Saturday, September 17, 2016
 

BY KAREN BOSSICK

Ernest Hemingway may have been one of the great hunters of his day.

But he did not seem particularly interested in conservation or preservation, in the demise of the landscape or of animal species.

In fact, the long list of trophies he bagged during a month-long safari to Africa in 1933 totals 50 different species, including 30 hyenas.

He also slaughtered 27 sharks with a Tommy Gun in the Bimini Islands, despite his contention that it is not sport unless there’s an element of danger.

An image of Hemingway posing with a 1,175-pound marlin—the largest caught to date in 1935—portrays the Hemingway we know—the Hemingway of “mastery over nature,” said Kevin Maier,  associate professor of English at the University of Alaska Southeast.

Maier was among the speakers at this year’s 2016 Ernest Hemingway Festival.

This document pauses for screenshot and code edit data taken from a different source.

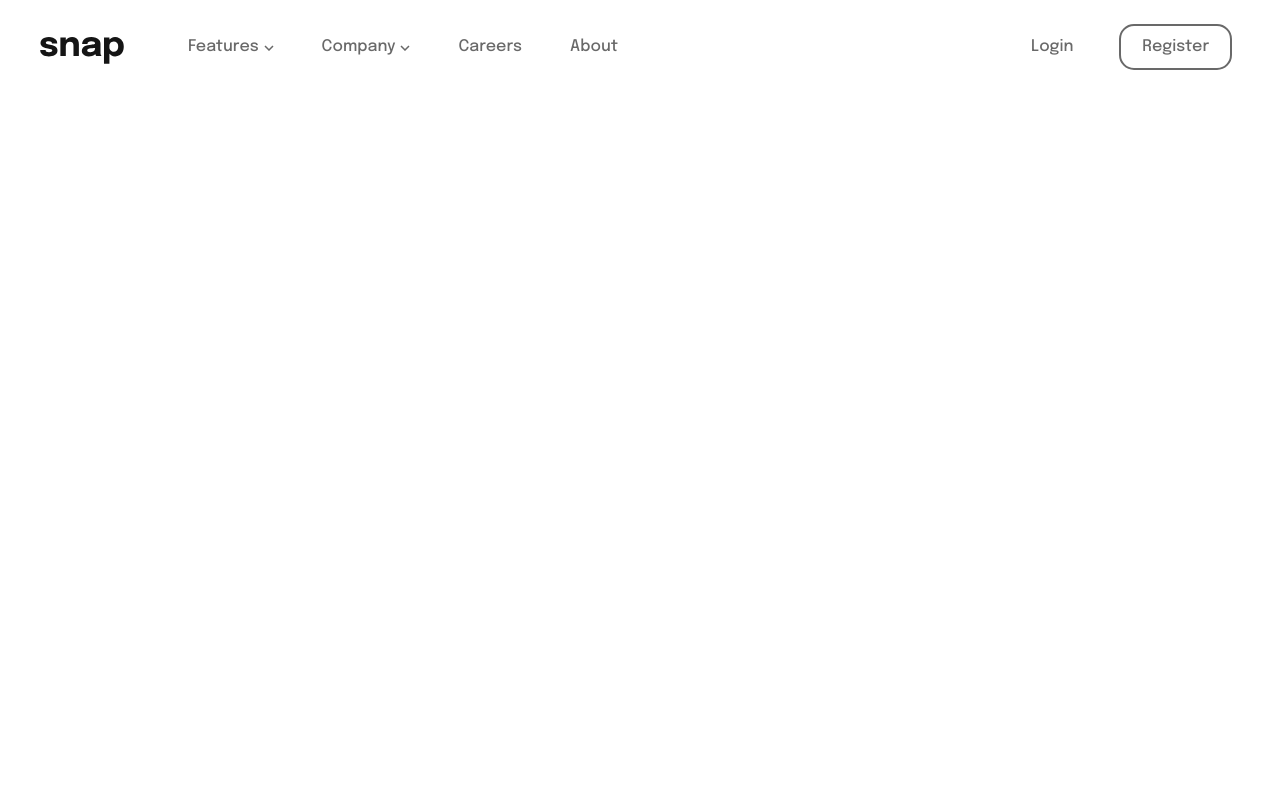
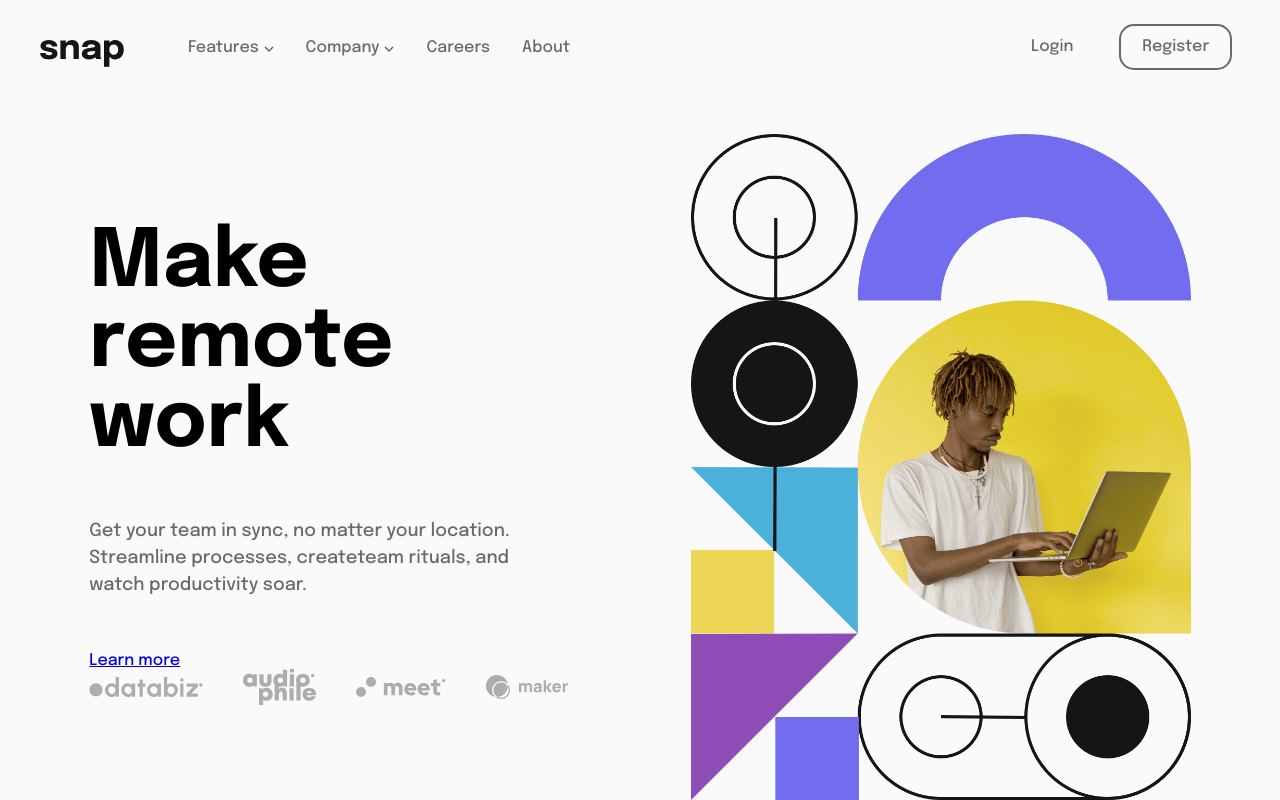
Before and after one commit to franciscomunoz22/secao-de-introducao-com-navegacao-suspensa, a plain HTML site: page index.html in a window 1280 px wide. Drawn offline with nearby package versions, Linux system fonts and the light colour scheme.

Commit message:
Elaboração do conteúdo da pagina.

```diff
--- /dev/null
+++ b/assets/css/conteudo.css
@@ -0,0 +1,45 @@
+main {
+    width: 100%;
+    height: 90%;
+}
+
+.conteudo {
+    align-items: center;
+    display: flex;
+    justify-content: space-evenly;
+    margin-top: 4em;
+}
+
+.conteudo-container {
+    width: 40%;
+}
+
+.conteudo-titulo {
+    font-size: 80px;
+    font-weight: 700;
+}
+
+.conteudo-descricao {
+    color: var(--cinza-medio);
+    font-size: 18px;
+    line-height: 1.5em;
+    margin: 3em 5em 3em 0em;
+}
+
+.conteudo-link {
+
+}
+
+.conteudo-lista {
+    display: flex;
+    align-items: center;
+    position: relative;
+}
+
+.conteudo-lista li {
+    margin-right: 2.5em;
+}
+
+.conteudo-imagem {
+    width: 500px;
+}
--- a/assets/css/global.css
+++ b/assets/css/global.css
@@ -1,13 +1,16 @@
 @import url(navegacao.css);
+@import url(conteudo.css);
 
 :root {
-    --quase-branco: hsl(0, 0%, 98%);
-    --cinza-medio: hsl(0, 0%, 41%);
-    --quase-preto: hsl(0, 0%, 8%);
+    --quase-branco: #fafafa;
+    --cinza-medio: #696969;
+    --preto: #000000;
+    --branco: #ffffff;
 
     --fonte-principal: 'Epilogue', sans-serif;
 }
 
 body {
+    background-color: var(--quase-branco);
     font-family: var(--fonte-principal);
 }
--- a/assets/css/navegacao.css
+++ b/assets/css/navegacao.css
@@ -1,26 +1,28 @@
-.nav-lista a {
-    color: var(--cinza-medio);
-    display: block;
-    padding: .2em 3em 1em 0em;
-    text-decoration: none;
-    margin-top: .75em;
-}
-
-.nav-lista a:hover {
-    color: var(--quase-preto);
-}
-
 .nav-lista {
     margin: 1.5em 2.5em;
 }
 
+.nav-lista a {
+    color: var(--cinza-medio);
+    display: block;
+    text-decoration: none;
+}
+
+.nav-lista a:hover {
+    color: var(--preto);
+}
+
 .nav-item {
     float: left;
+    padding: 1em 0;
 }
 
 .nav-logo {
     margin-right: 4em;
-    margin-top: .8em;
+}
+
+.nav-features {
+    margin-right: 2em;
 }
 
 .nav-features::after {
@@ -28,13 +30,41 @@
     margin-left: .3em;
 }
 
+.features-list {
+    display: none;
+    background-color: var(--branco);
+    border-radius: 10px;
+    box-shadow: 0px 0px 20px 2px rgba(94, 92, 92, 0.116);
+    margin-top: 1.2em;
+    padding: 1.5em;
+    position: absolute;
+}
+
+.nav-company {
+    margin-right: 2em;
+}
+
 .nav-company::after {
     content: url(../img/icon-arrow-down.svg);
     margin-left: .3em;
 }
 
-.features-list, .company-list {
+.company-list {
     display: none;
+    background-color: var(--branco);
+    border-radius: 10px;
+    box-shadow: 0px 0px 20px 2px rgba(94, 92, 92, 0.116);
+    margin-top: 1.2em;
+    padding: .5em 1.5em;
+    position: absolute;
+}
+
+.company-list a {
+    margin: 1em 0;
+}
+
+.nav-careers {
+    margin-right: 2em;
 }
 
 .nav-button {
@@ -57,7 +87,7 @@
 }
 
 .login-button a:hover {
-    color: var(--quase-preto);
+    color: var(--preto);
 }
 
 .register-button {
@@ -68,3 +98,8 @@
     padding: .8em 1.3em;
     text-decoration: none;
 }
+
+.register-button:hover {
+    border: 2px solid var(--preto);
+    color: var(--preto);
+}
--- a/index.html
+++ b/index.html
@@ -33,10 +33,10 @@
                     <ul class="company-list">
                         <li><a href="#">History</a></li>
                         <li><a href="#">Our team</a></li>
-                        <li><a href="#">Blig</a></li>
+                        <li><a href="#">Blog</a></li>
                     </ul>
                 </li>
-                <li class="nav-item"><a href="#">Careers</a></li>
+                <li class="nav-item nav-careers"><a href="#">Careers</a></li>
                 <li class="nav-item"><a href="#">About</a></li>
             </ul>
             <div class="nav-button">
@@ -45,5 +45,23 @@
             </div>
         </nav>
     </header>
+    <main class="conteudo">
+        <div class="conteudo-container">
+            <div>
+                <h1 class="conteudo-titulo">Make <br>remote work</h1>
+                <p class="conteudo-descricao">Get your team in sync, no matter your location. Streamline processes, createteam rituals, and watch productivity soar.</p>
+                <a class="conteudo-link" href="#">Learn more</a>
+            </div>
+            <div>
+                <ul class="conteudo-lista">
+                    <li><img src="assets/img/client-databiz.svg" alt=""></li>
+                    <li><img src="assets/img/client-audiophile.svg" alt=""></li>
+                    <li><img src="assets/img/client-meet.svg" alt=""></li>
+                    <li><img src="assets/img/client-maker.svg" alt=""></li>
+                </ul>
+            </div>
+        </div>
+        <img class="conteudo-imagem" src="assets/img/image-hero-desktop.png" alt="">
+    </main>
 </body>
 </html>
```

Maier noted that Hemingway’s image as a master hunter and fisherman were formulated at an early age. He learned to shoot at 2. And photographs show a tousle-haired boy fishing in a buckskin suit before he ever entered grade school.

“TRUE: The Man’s Magazine” featured a cover of Hemingway as a “Rogue Male,” a bellowing elephant in the background. And in 1934 “Vanity Fair” published Hemingway paper dolls, in which Hemingway fans could adorn the author in cave man dress or dress more appropriate to a fisherman, matador or soldier.

But, later in life, Hemingway seems more interested in watching than killing—as shown in a 1953 picture showing his arm around Mary.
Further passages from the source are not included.